### Work task
Where the word "border" appears in a line below, copy the whole line.

[[ Exercise material open ]]

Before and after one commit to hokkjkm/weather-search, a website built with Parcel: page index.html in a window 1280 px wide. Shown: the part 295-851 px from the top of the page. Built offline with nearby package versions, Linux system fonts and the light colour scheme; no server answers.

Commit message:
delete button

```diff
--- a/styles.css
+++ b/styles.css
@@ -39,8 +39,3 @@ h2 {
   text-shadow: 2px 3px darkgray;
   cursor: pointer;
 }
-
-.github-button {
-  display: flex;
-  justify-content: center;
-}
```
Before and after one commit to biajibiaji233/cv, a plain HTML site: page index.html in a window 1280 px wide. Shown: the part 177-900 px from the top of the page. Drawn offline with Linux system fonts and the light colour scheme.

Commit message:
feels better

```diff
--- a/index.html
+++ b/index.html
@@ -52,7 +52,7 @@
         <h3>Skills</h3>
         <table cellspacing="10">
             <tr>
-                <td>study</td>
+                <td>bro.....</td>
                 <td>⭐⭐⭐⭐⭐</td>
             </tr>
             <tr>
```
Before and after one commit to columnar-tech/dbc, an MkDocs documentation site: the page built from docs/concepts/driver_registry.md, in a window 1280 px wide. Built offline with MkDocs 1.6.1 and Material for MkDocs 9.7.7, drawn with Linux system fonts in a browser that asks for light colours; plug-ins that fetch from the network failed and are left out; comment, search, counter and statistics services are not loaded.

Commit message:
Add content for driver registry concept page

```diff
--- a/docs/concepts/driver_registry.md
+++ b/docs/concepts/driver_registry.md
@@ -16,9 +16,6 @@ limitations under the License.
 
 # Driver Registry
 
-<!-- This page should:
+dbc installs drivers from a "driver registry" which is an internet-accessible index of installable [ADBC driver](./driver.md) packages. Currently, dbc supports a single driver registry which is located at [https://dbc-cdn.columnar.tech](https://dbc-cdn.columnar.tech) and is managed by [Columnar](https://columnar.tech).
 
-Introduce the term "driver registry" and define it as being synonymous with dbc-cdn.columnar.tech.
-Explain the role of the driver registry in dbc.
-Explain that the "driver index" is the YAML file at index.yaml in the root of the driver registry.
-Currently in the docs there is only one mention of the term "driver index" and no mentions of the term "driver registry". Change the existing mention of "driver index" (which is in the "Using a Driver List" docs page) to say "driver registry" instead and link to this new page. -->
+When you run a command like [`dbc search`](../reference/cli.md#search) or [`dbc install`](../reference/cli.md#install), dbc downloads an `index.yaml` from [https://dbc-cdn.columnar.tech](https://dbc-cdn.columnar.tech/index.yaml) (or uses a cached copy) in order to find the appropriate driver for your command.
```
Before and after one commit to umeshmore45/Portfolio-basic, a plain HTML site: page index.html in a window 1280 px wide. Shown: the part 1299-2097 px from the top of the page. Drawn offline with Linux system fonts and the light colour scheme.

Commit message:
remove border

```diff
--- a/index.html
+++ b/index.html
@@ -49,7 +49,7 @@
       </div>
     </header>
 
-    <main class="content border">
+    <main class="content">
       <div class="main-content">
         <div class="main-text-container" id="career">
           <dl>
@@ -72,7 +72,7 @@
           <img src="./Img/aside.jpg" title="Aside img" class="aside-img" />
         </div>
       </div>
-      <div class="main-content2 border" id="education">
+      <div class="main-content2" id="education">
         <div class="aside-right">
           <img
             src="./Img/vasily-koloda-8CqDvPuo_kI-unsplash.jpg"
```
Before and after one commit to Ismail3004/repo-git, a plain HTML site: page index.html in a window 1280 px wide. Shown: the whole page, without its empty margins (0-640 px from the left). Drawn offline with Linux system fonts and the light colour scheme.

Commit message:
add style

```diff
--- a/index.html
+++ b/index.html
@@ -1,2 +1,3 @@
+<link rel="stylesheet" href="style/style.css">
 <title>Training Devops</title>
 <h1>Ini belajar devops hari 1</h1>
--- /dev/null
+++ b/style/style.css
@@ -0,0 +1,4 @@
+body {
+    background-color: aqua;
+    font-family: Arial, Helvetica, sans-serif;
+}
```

[[ Exercise material closed ]]

### Output below
remove border
-    <main class="content border">
-      <div class="main-content2 border" id="education">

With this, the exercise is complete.